A friendly rivalry: Timbers U-23s teammates Evans, Hurtado bringing out the best in one another

Duo face off in WCC league action

Steven Evans, Erik Hurtado, Timbers U-23s

Photo Credit: 
(Portland Timbers)

The University of Portland and Santa Clara University men’s soccer teams are familiar foes as West Coast Conference (WCC) rivals. For two players, that familiarity has gone far beyond their two annual matches.

Portland-area natives Erik Hurtado (above, right), a senior at Santa Clara, and Steven Evans (above, left), a junior at Portland, spent a second summer playing together for the Portland Timbers U-23s in 2012. After successful seasons in the Premier Development League, both players are having standout collegiate seasons this fall, albeit for rival schools.

Entering the final week of the WCC regular season, Hurtado and Evans share the goal-scoring lead in the WCC, deadlocked at 14 goals. The pair is tied for fifth in the nation in goal scoring and also rank first and second, respectively, in the conference in points.

Over the years, the Evans & Hurtado players have developed a friendly relationship despite often being on opposing club, high school, and collegiate sides. The source of that friendship can be traced back to their time with the Timbers U-23s team.

While finding success as teammates may have helped each player improve their game, when their college teams match up, the summer becomes just a memory.

“We’re friends, but on the field the other team is the enemy,” said Hurtado. 

Evans agreed saying, “When we play each other it’s all business, we both want to win.”

Not to be out-done, both Evans and Hurtado have shined with their respective college teams in their head-to-head matchups this season. In the season series between Portland and Santa Clara, Hurtado scored two goals, while Evans has tallied three goals, including one in Portland’s nationally televised overtime win at Santa Clara on Oct. 26.

The two players praised the Timbers’ U-23 program and its staff for how it helped them prepare for their collegiate season.

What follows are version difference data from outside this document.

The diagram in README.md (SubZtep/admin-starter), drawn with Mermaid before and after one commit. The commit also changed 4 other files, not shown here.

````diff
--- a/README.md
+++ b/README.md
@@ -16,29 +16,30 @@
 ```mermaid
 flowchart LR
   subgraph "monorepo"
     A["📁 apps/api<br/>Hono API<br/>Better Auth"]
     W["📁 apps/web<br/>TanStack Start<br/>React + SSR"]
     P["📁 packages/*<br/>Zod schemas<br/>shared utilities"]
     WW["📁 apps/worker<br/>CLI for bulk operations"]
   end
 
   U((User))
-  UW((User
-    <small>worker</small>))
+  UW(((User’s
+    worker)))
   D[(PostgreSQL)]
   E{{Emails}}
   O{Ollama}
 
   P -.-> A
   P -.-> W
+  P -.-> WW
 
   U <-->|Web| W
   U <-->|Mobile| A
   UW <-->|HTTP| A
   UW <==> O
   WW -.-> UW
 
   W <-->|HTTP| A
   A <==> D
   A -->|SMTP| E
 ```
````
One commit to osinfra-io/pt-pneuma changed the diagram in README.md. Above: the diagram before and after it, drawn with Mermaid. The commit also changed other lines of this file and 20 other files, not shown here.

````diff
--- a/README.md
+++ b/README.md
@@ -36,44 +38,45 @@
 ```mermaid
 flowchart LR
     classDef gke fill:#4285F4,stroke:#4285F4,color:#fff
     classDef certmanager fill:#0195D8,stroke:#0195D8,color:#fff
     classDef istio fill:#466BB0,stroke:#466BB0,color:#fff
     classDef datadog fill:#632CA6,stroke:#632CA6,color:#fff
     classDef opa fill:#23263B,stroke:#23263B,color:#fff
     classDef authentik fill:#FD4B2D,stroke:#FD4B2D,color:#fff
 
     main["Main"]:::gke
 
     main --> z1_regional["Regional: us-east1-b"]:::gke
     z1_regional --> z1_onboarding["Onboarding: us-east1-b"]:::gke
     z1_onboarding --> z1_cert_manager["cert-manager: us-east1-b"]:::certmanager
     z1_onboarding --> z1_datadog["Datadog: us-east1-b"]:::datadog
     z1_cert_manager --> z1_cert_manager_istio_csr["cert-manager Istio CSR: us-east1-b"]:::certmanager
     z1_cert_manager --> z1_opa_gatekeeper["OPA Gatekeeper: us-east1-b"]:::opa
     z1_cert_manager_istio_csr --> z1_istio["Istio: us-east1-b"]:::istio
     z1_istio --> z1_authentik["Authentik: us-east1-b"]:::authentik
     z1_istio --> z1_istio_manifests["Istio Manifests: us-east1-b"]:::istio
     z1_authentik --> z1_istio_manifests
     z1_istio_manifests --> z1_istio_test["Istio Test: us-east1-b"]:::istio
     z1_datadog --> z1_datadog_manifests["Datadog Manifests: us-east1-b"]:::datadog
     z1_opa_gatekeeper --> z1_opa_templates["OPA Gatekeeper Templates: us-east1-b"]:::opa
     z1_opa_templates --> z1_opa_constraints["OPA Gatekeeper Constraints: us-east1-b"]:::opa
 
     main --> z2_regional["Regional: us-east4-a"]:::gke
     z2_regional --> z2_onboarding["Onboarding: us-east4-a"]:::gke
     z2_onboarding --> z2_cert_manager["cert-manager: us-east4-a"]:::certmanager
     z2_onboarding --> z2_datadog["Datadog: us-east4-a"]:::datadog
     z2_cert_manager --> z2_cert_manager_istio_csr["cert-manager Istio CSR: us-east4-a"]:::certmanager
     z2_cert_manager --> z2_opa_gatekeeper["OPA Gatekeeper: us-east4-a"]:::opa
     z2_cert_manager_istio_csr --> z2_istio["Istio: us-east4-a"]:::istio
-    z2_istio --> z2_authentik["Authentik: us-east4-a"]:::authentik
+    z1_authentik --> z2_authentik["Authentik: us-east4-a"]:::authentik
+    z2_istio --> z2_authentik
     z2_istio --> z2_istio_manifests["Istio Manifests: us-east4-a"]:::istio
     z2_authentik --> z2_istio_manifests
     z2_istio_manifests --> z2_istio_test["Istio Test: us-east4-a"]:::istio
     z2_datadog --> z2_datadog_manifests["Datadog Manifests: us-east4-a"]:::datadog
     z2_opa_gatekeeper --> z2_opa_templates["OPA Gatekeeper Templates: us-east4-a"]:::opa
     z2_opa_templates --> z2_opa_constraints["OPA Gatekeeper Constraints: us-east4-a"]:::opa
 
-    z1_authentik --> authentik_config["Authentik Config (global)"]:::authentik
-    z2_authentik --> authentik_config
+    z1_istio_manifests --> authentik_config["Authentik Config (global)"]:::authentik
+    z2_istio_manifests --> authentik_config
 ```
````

“After the summer, I felt fit, I felt strong, and having that confidence was huge,” said Evans. “Head coach Jim Rilatt pushed me a lot. The attitude that he instilled in us was to practice like you are in a game, to work as hard as you can.”

The Timbers’ development team has also helped prepare young players for the jump to the professional level, an opportunity Hurtado and Evans both hope for.

“The Timbers U-23s taught me about coming to practice ready every day,” said Hurtado, who scored 14 goals over two seasons with the Timbers U-23s. “It definitely helped me become more disciplined and mature in my game. There’s so much more to it than just playing the game.”

Both Evans and Hurtado are quick to stress the importance of team success as the focus of their collegiate season, but both have racked up an impressive list of individual accolades this fall. The 2012 WCC Player of the Year may be the capper and both are deserving candidates.

“He wants the (WCC) Player of the Year and so do I,” said Evans.

While it’s too early to say who will win the award, for Timbers U-23s fans, it is likely be a familiar face.